author = "J.I. Schmidt and M. Aanesen and K.B. Klokov and S. Khrutschev and V.H. Hausner",
year = "2015",
doi = "10.1080/1088937X.2015.1065926",
language = "English",
volume = "38",
pages = "251--270",
journal = "Polar Geography",
issn = "1088-937X",
publisher = "Taylor & Francis",
number = "4",

}

Schmidt, JI, Aanesen, M, Klokov, KB, Khrutschev, S & Hausner, VH 2015, 'Demographic and economic disparities among Arctic regions', Polar Geography, vol. 38, no. 4, pp. 251-270. https://doi.org/10.1080/1088937X.2015.1065926

Demographic and economic disparities among Arctic regions. / Schmidt, J.I.; Aanesen, M.; Klokov, K.B.; Khrutschev, S.; Hausner, V.H.

In: Polar Geography, Vol. 38, No. 4, 2015, p. 251-270.

Research output

TY - JOUR

T1 - Demographic and economic disparities among Arctic regions

AU - Schmidt, J.I.

AU - Aanesen, M.

AU - Klokov, K.B.

AU - Khrutschev, S.

AU - Hausner, V.H.

PY - 2015

Y1 - 2015

N2 - We use demographic and economic indicators to analyze spatial differences and temporal trends across 18 regions surrounding the Arctic Ocean. Multifactor and cluster analysis were used on 10 indicators reflecting income, employment and demography from 1995 to 2008. The main difference is between regions with high population densities, low natural growth rate, and low unemployment (Russia, Norway and Iceland) and regions with high unemployment rate and high natural growth rate (mainly North American regions). However, once those parameters were accounted for sub-regional differences start to emerge. Variation among the regions was a result of national policies and regional differences such as access and presence of natural resources (i.e. oil, gas, mining, etc.). We found only weak temporal trends, but regions with resource extraction show some signs of higher volatility. Overall, the Arctic has experienced out-migration with only Iceland and two regions in Canada experiencing in-migration.

AB - We use demographic and economic indicators to analyze spatial differences and temporal trends across 18 regions surrounding the Arctic Ocean. Multifactor and cluster analysis were used on 10 indicators reflecting income, employment and demography from 1995 to 2008. The main difference is between regions with high population densities, low natural growth rate, and low unemployment (Russia, Norway and Iceland) and regions with high unemployment rate and high natural growth rate (mainly North American regions). However, once those parameters were accounted for sub-regional differences start to emerge. Variation among the regions was a result of national policies and regional differences such as access and presence of natural resources (i.e. oil, gas, mining, etc.). We found only weak temporal trends, but regions with resource extraction show some signs of higher volatility.
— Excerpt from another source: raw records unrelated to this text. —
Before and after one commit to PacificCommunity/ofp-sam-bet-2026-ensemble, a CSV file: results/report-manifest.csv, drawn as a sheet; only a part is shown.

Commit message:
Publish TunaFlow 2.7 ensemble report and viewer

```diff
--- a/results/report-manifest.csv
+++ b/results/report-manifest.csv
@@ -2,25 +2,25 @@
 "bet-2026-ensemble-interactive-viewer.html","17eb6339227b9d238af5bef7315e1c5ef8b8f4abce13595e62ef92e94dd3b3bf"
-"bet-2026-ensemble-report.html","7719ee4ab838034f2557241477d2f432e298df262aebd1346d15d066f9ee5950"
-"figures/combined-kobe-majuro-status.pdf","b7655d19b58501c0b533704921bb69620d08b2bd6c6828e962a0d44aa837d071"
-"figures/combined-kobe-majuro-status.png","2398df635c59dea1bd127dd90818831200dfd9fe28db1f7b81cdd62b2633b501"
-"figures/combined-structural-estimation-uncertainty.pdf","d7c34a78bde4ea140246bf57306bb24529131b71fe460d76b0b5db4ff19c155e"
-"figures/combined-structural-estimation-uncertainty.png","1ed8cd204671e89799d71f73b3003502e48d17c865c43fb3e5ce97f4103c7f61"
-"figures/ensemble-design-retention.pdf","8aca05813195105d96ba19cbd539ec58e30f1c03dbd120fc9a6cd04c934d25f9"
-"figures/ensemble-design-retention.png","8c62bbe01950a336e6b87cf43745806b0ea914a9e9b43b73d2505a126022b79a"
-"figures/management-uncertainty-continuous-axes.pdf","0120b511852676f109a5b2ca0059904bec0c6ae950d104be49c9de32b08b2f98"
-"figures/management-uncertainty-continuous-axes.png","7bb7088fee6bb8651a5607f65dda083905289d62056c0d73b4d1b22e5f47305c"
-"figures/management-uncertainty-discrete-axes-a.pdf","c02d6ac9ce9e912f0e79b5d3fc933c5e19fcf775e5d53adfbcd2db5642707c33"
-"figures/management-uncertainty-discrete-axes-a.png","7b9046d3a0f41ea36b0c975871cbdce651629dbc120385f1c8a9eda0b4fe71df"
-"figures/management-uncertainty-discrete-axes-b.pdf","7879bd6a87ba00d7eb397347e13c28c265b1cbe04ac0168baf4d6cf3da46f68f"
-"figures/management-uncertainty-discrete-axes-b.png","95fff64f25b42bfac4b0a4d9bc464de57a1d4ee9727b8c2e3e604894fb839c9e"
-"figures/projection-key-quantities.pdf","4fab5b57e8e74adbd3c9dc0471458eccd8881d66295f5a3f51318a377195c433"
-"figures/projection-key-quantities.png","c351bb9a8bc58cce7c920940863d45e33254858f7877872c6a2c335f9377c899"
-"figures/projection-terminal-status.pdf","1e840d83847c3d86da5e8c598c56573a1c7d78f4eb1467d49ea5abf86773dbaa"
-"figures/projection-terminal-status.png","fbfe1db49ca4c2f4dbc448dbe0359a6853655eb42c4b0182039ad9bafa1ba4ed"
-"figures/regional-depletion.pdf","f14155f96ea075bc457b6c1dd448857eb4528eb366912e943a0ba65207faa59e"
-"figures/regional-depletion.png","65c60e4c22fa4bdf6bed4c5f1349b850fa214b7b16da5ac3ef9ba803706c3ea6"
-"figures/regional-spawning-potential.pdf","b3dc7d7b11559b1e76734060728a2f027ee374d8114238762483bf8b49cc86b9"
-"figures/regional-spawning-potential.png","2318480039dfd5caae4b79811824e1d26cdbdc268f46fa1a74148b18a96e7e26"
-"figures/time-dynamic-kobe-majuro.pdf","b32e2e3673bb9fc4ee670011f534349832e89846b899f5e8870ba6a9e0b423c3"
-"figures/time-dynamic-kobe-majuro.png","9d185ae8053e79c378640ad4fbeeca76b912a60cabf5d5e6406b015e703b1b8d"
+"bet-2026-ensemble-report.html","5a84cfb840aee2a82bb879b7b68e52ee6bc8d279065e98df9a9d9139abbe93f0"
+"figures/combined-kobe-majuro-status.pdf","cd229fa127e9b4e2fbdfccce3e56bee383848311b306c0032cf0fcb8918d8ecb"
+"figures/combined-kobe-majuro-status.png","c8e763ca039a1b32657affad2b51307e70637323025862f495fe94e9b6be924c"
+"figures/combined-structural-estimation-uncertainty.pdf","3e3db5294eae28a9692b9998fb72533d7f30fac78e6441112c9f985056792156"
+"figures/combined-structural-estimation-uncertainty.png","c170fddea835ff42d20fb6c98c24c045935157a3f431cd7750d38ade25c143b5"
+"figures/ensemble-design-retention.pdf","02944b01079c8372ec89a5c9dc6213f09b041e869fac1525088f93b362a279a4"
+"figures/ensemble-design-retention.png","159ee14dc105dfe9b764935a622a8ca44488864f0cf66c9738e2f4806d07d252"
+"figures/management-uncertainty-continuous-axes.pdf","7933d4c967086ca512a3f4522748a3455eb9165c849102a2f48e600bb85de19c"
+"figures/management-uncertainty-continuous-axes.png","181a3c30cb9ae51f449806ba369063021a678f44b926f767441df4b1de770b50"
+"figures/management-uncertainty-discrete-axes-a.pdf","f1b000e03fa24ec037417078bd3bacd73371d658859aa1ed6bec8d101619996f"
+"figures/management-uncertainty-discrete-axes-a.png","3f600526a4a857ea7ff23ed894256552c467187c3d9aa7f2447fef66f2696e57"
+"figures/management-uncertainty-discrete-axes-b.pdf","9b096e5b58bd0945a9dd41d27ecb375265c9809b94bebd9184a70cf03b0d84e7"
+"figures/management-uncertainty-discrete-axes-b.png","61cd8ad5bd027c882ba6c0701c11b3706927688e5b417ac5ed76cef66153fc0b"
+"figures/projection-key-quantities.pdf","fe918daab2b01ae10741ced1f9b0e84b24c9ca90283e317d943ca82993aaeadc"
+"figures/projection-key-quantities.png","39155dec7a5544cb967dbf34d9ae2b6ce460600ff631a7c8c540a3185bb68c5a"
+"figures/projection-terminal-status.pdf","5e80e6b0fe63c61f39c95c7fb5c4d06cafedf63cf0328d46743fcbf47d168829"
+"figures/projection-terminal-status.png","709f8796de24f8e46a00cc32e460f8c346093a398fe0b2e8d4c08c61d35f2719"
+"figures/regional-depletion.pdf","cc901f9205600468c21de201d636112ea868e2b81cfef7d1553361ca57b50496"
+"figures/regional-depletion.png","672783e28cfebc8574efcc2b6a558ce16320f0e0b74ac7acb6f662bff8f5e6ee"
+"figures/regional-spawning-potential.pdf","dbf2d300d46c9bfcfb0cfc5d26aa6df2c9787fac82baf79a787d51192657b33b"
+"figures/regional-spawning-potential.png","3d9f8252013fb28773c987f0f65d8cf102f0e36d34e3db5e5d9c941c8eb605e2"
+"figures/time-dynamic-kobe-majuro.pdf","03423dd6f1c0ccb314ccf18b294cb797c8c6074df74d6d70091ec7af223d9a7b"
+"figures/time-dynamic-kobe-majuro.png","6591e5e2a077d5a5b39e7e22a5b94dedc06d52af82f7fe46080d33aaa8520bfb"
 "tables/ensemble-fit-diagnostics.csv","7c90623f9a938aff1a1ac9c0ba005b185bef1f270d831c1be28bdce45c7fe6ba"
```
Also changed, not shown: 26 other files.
Overall, the Arctic has experienced out-migration with only Iceland and two regions in Canada experiencing in-migration.

U2 - 10.1080/1088937X.2015.1065926

DO - 10.1080/1088937X.2015.1065926

M3 - Article

VL - 38

SP - 251

EP - 270

JO - Polar Geography

JF - Polar Geography

SN - 1088-937X

IS - 4

ER -